CKD and Low Magnesium: Pay Attention

Lynda Szczech, MD


February 06, 2013

In This Article


Why is this important? Multiple recent studies demonstrate an increased risk for atrial fibrillation among persons with CKD and end-stage renal disease.[2,3,4,5] Unfortunately, little is known about the best way to treat persons with concurrent CKD and atrial fibrillation, given the increased risk of bleeding associated with anticoagulants and antiplatelet agents and the limited inclusion of persons with CKD in trials that test how atrial fibrillation rate should be controlled.
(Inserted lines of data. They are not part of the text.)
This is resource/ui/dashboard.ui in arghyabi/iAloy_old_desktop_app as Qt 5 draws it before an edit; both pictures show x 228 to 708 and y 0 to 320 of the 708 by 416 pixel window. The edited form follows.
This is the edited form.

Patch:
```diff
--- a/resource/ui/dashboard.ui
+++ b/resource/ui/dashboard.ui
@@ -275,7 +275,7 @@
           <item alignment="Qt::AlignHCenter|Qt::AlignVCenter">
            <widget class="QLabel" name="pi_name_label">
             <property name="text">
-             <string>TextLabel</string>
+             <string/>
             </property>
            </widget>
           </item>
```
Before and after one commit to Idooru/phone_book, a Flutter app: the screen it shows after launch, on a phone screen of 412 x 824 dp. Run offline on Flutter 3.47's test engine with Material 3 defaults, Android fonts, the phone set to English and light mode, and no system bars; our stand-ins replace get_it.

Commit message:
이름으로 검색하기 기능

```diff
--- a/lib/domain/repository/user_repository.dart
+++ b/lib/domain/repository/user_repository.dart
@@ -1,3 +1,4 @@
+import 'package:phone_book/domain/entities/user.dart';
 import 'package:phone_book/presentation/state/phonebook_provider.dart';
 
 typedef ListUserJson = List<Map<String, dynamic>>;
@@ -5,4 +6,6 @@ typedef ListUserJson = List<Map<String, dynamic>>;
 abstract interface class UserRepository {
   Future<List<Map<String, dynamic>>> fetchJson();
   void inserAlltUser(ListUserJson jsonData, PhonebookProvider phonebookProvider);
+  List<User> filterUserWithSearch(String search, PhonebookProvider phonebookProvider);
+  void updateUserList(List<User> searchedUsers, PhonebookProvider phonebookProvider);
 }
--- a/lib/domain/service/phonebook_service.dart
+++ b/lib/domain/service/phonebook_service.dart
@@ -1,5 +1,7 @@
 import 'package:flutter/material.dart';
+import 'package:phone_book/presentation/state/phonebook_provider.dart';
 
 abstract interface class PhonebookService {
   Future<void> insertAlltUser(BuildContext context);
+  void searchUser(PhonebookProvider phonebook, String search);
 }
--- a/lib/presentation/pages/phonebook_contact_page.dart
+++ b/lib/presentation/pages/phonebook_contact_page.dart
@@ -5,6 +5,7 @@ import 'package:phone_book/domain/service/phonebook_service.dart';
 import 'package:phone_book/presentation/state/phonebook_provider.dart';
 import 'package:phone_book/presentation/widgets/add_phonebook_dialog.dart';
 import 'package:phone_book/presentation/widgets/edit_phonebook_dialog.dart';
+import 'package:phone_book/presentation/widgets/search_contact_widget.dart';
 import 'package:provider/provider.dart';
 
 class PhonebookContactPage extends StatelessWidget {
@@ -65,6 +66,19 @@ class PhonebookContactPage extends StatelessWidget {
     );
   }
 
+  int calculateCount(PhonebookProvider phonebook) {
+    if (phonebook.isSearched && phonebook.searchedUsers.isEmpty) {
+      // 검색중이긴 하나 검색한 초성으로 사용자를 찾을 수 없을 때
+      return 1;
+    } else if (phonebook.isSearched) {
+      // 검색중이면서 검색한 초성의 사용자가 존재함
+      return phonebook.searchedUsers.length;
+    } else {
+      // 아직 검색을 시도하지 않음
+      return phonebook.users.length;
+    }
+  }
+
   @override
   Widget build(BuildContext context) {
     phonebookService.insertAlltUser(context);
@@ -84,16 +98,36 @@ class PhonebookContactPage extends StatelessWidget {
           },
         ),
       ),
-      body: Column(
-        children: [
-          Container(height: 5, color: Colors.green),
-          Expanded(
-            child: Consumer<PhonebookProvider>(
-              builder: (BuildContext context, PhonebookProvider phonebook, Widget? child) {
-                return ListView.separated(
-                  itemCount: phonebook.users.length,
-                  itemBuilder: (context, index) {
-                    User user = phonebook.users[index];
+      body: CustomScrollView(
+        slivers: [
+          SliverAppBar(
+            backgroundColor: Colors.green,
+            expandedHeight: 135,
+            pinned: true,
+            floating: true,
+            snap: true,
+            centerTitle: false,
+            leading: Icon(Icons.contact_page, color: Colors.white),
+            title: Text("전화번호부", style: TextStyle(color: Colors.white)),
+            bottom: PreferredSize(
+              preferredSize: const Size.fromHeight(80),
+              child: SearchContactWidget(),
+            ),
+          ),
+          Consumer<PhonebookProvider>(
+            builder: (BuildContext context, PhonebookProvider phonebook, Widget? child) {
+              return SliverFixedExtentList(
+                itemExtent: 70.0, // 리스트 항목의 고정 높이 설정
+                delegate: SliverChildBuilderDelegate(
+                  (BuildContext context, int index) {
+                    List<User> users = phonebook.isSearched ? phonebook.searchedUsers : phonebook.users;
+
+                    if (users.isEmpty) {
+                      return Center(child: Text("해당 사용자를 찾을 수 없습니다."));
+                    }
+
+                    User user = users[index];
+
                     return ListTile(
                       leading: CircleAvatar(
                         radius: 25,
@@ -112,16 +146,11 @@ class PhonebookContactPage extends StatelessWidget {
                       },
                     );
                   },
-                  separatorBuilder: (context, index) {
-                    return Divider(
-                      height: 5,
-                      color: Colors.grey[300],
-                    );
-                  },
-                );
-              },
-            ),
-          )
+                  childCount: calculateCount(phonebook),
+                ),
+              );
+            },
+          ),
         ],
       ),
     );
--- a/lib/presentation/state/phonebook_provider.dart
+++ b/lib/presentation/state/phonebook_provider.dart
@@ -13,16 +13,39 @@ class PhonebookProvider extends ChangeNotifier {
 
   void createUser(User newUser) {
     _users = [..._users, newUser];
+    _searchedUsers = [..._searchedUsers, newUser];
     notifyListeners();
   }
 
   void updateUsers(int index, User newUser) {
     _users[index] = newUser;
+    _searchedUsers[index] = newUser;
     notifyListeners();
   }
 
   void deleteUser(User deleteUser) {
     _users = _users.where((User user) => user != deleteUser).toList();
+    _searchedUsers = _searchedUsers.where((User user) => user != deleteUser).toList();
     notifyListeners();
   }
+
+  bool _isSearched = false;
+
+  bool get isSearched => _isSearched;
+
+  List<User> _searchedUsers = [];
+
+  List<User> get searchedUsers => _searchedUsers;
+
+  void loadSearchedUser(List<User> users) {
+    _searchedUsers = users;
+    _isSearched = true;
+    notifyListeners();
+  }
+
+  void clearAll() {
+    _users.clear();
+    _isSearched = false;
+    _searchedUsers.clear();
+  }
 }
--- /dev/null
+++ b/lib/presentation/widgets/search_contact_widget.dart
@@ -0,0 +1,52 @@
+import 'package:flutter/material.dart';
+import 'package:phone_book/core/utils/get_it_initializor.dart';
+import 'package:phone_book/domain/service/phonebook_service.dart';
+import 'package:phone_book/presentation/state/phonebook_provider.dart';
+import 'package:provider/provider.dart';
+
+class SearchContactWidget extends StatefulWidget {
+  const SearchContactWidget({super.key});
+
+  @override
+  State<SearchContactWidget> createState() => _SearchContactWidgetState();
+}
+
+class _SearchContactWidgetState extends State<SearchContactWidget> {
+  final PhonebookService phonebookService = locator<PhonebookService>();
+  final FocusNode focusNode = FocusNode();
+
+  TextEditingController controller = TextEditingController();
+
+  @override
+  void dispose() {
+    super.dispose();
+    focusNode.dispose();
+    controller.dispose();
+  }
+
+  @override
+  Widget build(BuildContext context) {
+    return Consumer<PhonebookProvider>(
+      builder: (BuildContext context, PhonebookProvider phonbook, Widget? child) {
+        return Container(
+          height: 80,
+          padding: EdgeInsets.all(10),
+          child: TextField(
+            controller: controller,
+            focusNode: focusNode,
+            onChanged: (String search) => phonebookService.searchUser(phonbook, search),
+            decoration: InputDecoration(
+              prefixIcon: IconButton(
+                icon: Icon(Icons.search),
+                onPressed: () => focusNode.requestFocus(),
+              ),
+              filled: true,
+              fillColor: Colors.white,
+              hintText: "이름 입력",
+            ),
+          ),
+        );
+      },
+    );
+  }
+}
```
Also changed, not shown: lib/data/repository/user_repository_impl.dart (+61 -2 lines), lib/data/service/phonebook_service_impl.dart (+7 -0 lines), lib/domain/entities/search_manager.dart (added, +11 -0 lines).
As our awareness of the increasing burden of atrial fibrillation in the CKD population grows, perhaps we should shed the "laissez-faire" attitude regarding magnesium that has changed little over the last 20 years. The association demonstrated here between magnesium and atrial fibrillation is still a considerable way from being able to establish a cause-and-effect relationship whereby we can conclude that treating hypomagnesemia decreases the risk for atrial fibrillation. However, given the very difficult situation that we find ourselves in with respect to the limited evidence, the alternative of waiting for atrial fibrillation to occur and treating may be more problematic than attempted prevention. Clearly, significant additional research is needed to understand if magnesium levels correlate with risk for atrial fibrillation among those with CKD and if treatment of the low magnesium can safely decrease this risk. Until then, this treatment may be considered a potential therapeutic pathway with relatively limited downsides.